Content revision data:
———

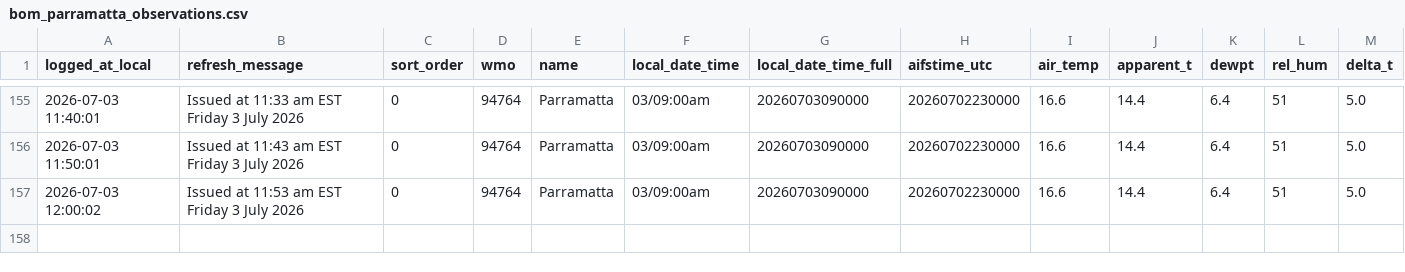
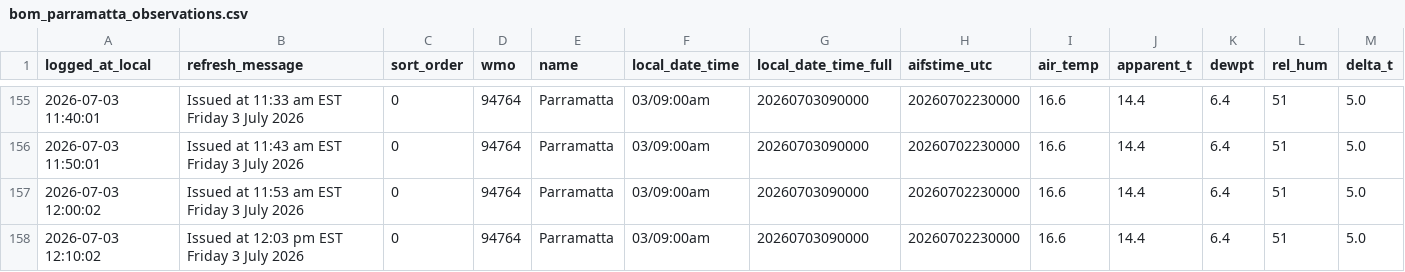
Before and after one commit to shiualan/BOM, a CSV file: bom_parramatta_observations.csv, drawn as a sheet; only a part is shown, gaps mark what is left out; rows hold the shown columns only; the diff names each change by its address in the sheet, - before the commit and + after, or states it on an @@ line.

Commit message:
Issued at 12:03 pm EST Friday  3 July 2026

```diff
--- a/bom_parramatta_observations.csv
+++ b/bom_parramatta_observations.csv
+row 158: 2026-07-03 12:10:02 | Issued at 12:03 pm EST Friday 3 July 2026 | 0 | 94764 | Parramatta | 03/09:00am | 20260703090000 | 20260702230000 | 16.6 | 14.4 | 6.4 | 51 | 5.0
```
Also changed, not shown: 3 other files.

———

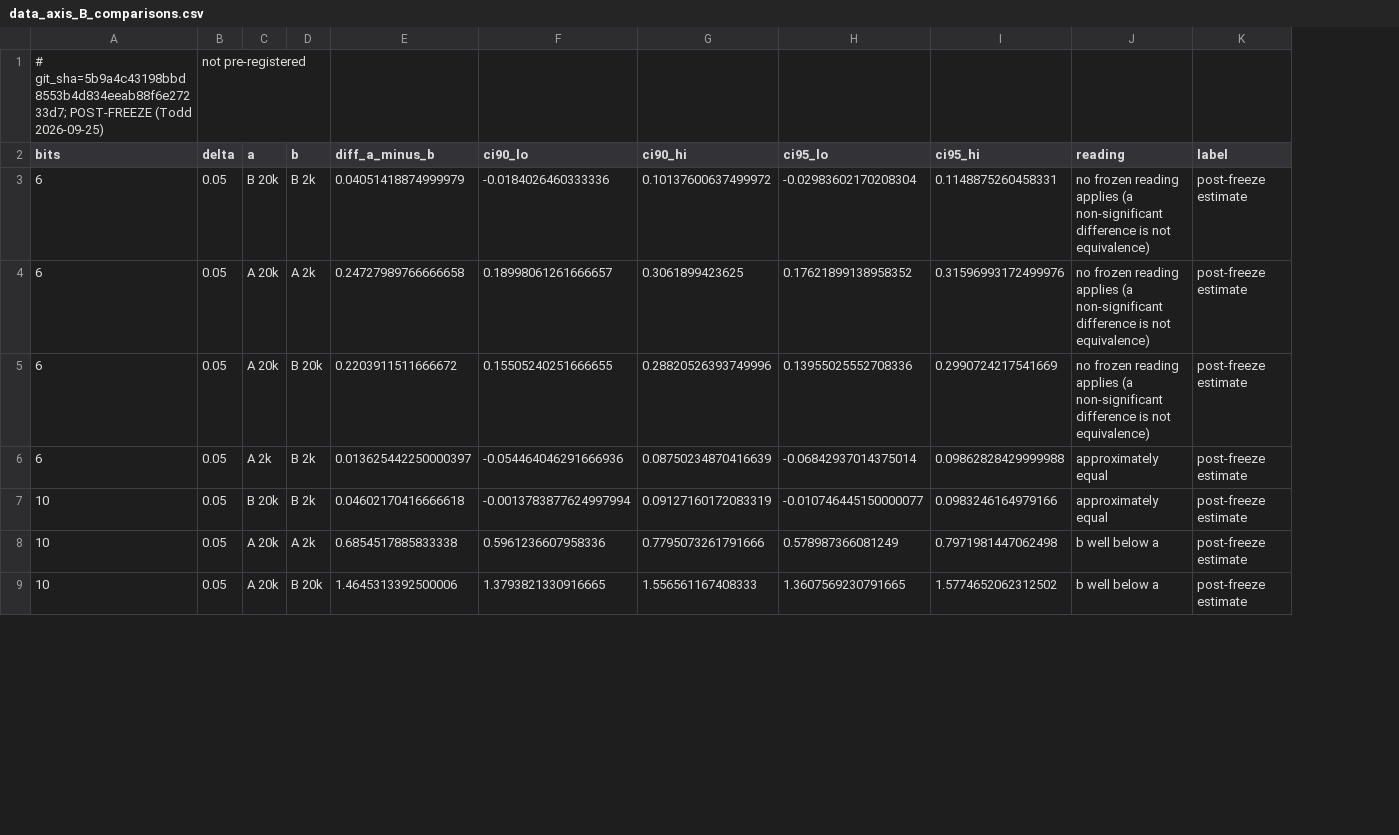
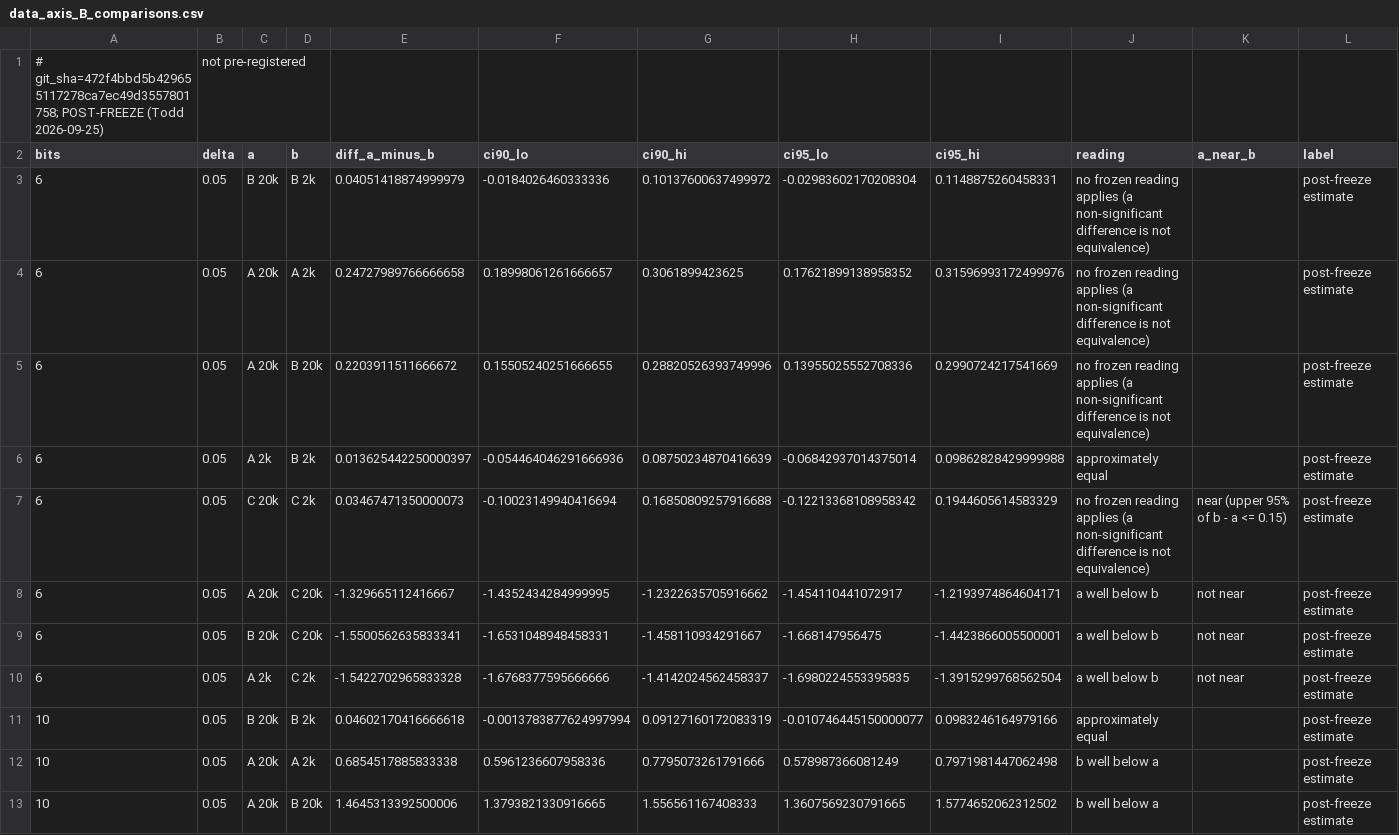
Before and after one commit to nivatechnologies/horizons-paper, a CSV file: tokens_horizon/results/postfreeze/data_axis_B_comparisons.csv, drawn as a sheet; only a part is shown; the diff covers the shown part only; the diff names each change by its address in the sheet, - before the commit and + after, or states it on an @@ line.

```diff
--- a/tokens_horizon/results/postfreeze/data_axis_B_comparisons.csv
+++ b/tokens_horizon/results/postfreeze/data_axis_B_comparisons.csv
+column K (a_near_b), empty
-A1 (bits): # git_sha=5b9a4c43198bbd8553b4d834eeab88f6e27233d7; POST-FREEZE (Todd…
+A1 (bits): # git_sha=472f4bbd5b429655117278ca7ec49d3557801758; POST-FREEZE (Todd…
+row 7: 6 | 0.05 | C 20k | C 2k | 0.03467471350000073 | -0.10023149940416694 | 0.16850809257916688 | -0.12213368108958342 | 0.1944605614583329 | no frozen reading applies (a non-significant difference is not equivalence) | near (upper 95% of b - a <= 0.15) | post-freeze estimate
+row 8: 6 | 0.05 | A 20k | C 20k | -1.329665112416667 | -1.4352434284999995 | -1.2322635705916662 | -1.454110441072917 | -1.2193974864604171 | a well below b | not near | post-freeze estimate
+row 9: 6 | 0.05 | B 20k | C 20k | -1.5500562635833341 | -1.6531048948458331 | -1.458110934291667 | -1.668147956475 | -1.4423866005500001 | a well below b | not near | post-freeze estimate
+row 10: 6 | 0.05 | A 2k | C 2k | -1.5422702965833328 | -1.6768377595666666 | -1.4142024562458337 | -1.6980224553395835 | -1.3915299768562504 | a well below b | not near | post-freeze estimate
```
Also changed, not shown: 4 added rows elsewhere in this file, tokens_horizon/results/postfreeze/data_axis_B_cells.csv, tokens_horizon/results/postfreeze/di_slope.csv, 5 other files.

———

Filter the lines above, keeping each one that contains the string "Friday".

Issued at 12:03 pm EST Friday  3 July 2026
+row 158: 2026-07-03 12:10:02 | Issued at 12:03 pm EST Friday 3 July 2026 | 0 | 94764 | Parramatta | 03/09:00am | 20260703090000 | 20260702230000 | 16.6 | 14.4 | 6.4 | 51 | 5.0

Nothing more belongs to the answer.